Murder convict and former Botswana Defence Force (BDF) soldier, Rodney Alfred Masoko, was relieved when the Court of Appeal (CoA) sentenced him to 25 years for the murder of his girlfriend in 2006. The appeals court handed down the judgement at the end of the April session but the case was heard during the January 2015 session.
In an unusual incident, Masoko was convicted of murder without extenuating circumstance by Lobatse High Court Judge, Justice Motswagole, in 2013. Motswagole however did not pass a sentence on Masoko. In accordance with the law, if convicted of murder without extenuating circumstances, the ultimate sentence is the death penalty. Masoko allegedly murdered his girlfriend for reportedly cheating him with his supervisors, something which led him to fight one of his supervisors after he caught them together. He would later be dismissed from work for misconduct.
Justice Motswagole in 2013 declared some provisions that prescribe the death penalty unconstitutional when sentencing Masoko who was accused of the murder of his girlfriend Gloria Zwemisi on 27 February 2006 in Francistown. Masoko has already spent close to 9 years in prison. In his judgement, Motswagole scrapped Section 203 of the Penal Code which prescribes the death penalty. He pointed out that the problem with section 203 is that it does not afford the persons convicted of murder equal treatment and equal opportunity, and it seriously undermines the individualisation of the enquiry on the imposition of the ultimate penalty by excluding well known sentencing principles and usual mitigating factors.
This prompted the prosecution in the case to lodge an appeal challenging the scrapping of the section and pleaded that the convict be sentenced. The prosecution and the defence concurred that there were extenuating circumstances that led to the commissioning of the crime. In this regard, a panel of five COA judges led by its President Ian Kirby afforded the convict’s lawyer Kgosietsile Ngaakaagae to lead mitigation to plead with the court to give his client a lenient sentence.

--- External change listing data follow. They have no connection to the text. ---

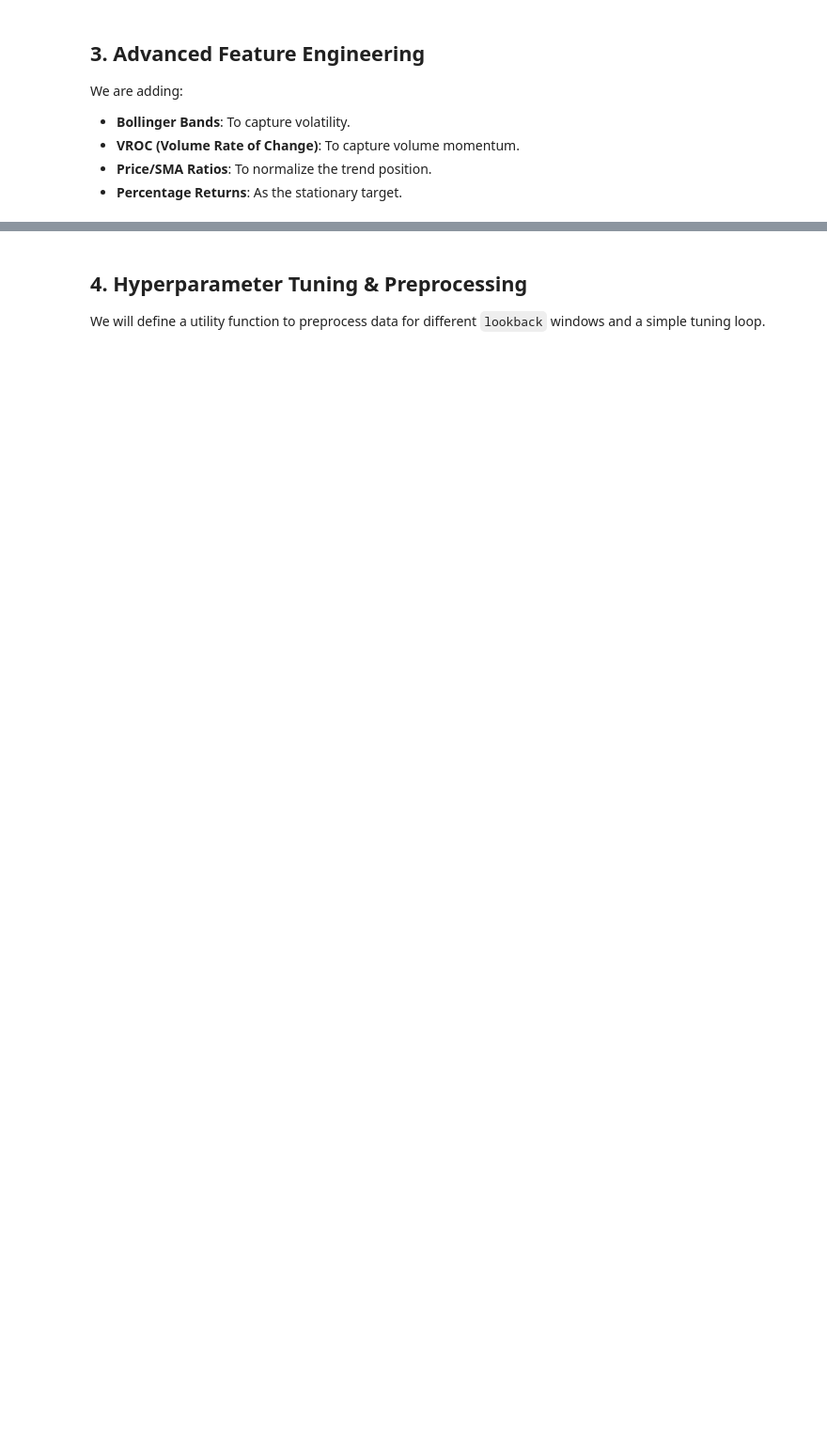
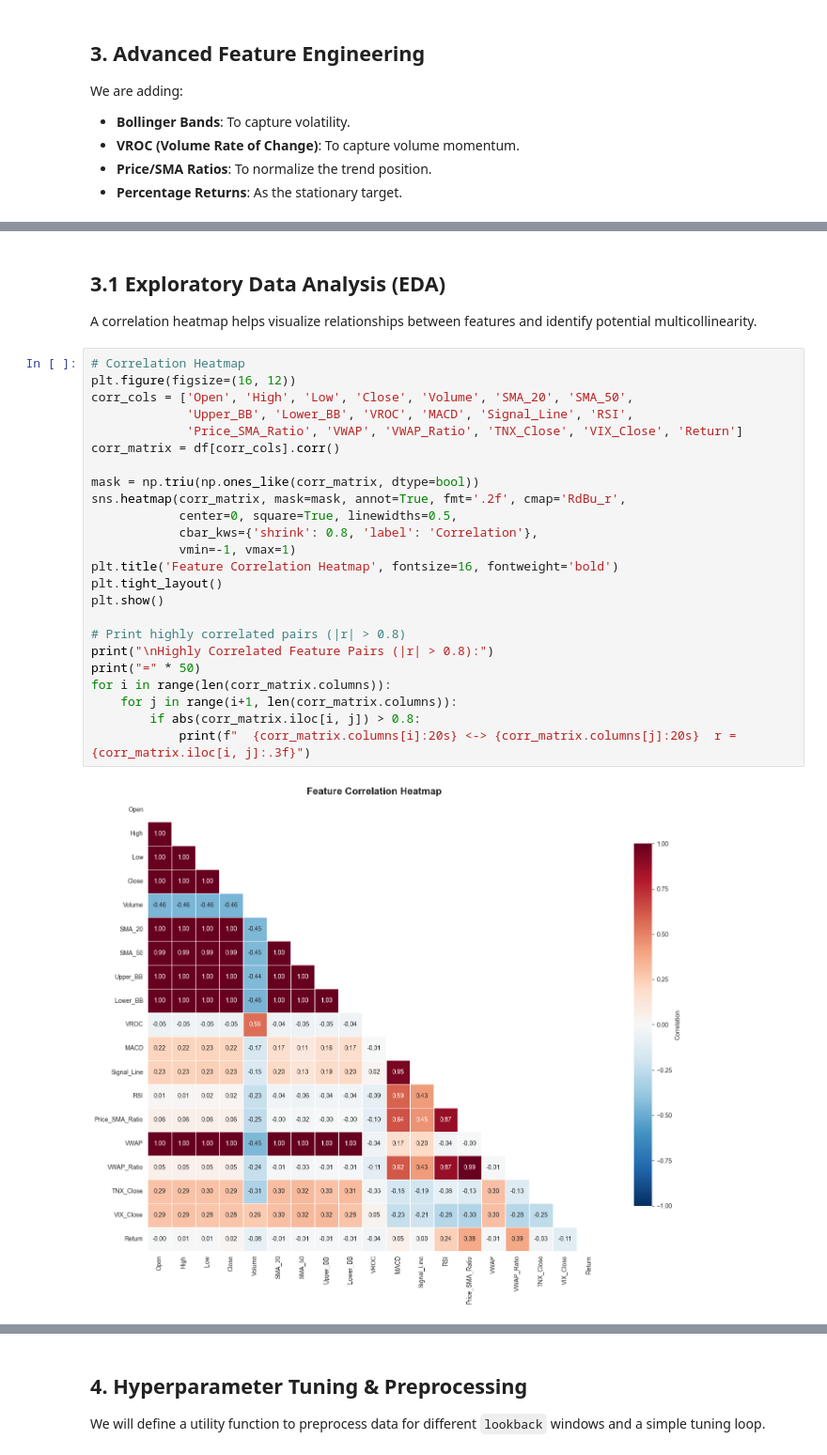
Before and after one commit to yabgzichien/LSTM_AAPL_Prediction, a Jupyter notebook: stock_prediction.ipynb, the cells around one changed output, grey strips where cells are left out. Shown at 94% size. Cells and saved outputs as stored; diff of their text form; blank space fills up the shorter version.

```diff
--- a/stock_prediction.ipynb
+++ b/stock_prediction.ipynb
@@ -111 +114,30 @@ df.tail()
 5 rows × 21 columns
+# %% [markdown]
+## 3.1 Exploratory Data Analysis (EDA)
+A correlation heatmap helps visualize relationships between features and identify potential multicollinearity.
+# %%
+# Correlation Heatmap
+plt.figure(figsize=(16, 12))
+corr_cols = ['Open', 'High', 'Low', 'Close', 'Volume', 'SMA_20', 'SMA_50',
+             'Upper_BB', 'Lower_BB', 'VROC', 'MACD', 'Signal_Line', 'RSI',
+             'Price_SMA_Ratio', 'VWAP', 'VWAP_Ratio', 'TNX_Close', 'VIX_Close', 'Return']
+corr_matrix = df[corr_cols].corr()
+
+mask = np.triu(np.ones_like(corr_matrix, dtype=bool))
+sns.heatmap(corr_matrix, mask=mask, annot=True, fmt='.2f', cmap='RdBu_r',
+            center=0, square=True, linewidths=0.5,
+            cbar_kws={'shrink': 0.8, 'label': 'Correlation'},
+            vmin=-1, vmax=1)
+plt.title('Feature Correlation Heatmap', fontsize=16, fontweight='bold')
+plt.tight_layout()
+plt.show()
+
+# Print highly correlated pairs (|r| > 0.8)
+print("\nHighly Correlated Feature Pairs (|r| > 0.8):")
+print("=" * 50)
+for i in range(len(corr_matrix.columns)):
+    for j in range(i+1, len(corr_matrix.columns)):
+        if abs(corr_matrix.iloc[i, j]) > 0.8:
+            print(f"  {corr_matrix.columns[i]:20s} <-> {corr_matrix.columns[j]:20s}  r = {corr_matrix.iloc[i, j]:.3f}")
+# %% [output]
+[figure, added]
```
Also changed, not shown: parts of 8 cells of this notebook, 5 other files.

In its findings the appeals court said the appeal by the prosecution succeeds that the accused should be given a sentence. The court also set aside the decision by Justice Motswagole that section 203 of the Penal Code is unconstitutional. The court further set aside Justice Motswagole’s conclusion that there are no extenuating circumstances. The judges indicated that the 20 years was arrived at after balancing the mitigating factors with aggravating factors in this case.
During mitigation, Ngakaagae said the convict has the chance of turning a new leaf in his life. He has been of good conduct during his entire stay behind bars. He stated that his client joined the military as a private at the age of 18 and served this country well until he was dismissed from work in 2005. “He was dismissed from work for fighting his bosses over the deceased. He got involved in altercations with two of his superiors and the second incident was the one on the fateful day when the deceased lost her life. I plead that the court should factor in the time he spent in prison. He was not a danger to society it was just an unfortunate incident. He was intoxicated at the time and the murder was not premeditated. The alcohol was not about fortifying himself, he drank because he was under emotional stress,” argued Ngakaagae who pleaded with the court to consider a sentence less than 15 years.
The Prosecution led by Senior Counsel Susan Mangori of the Directorate of Public Prosecution (DPP) said when coming to the determination of which sentence to impose the judges should bear in mind that there is evidence that the deceased lived in fear even though it was not proven that this was premeditated murder.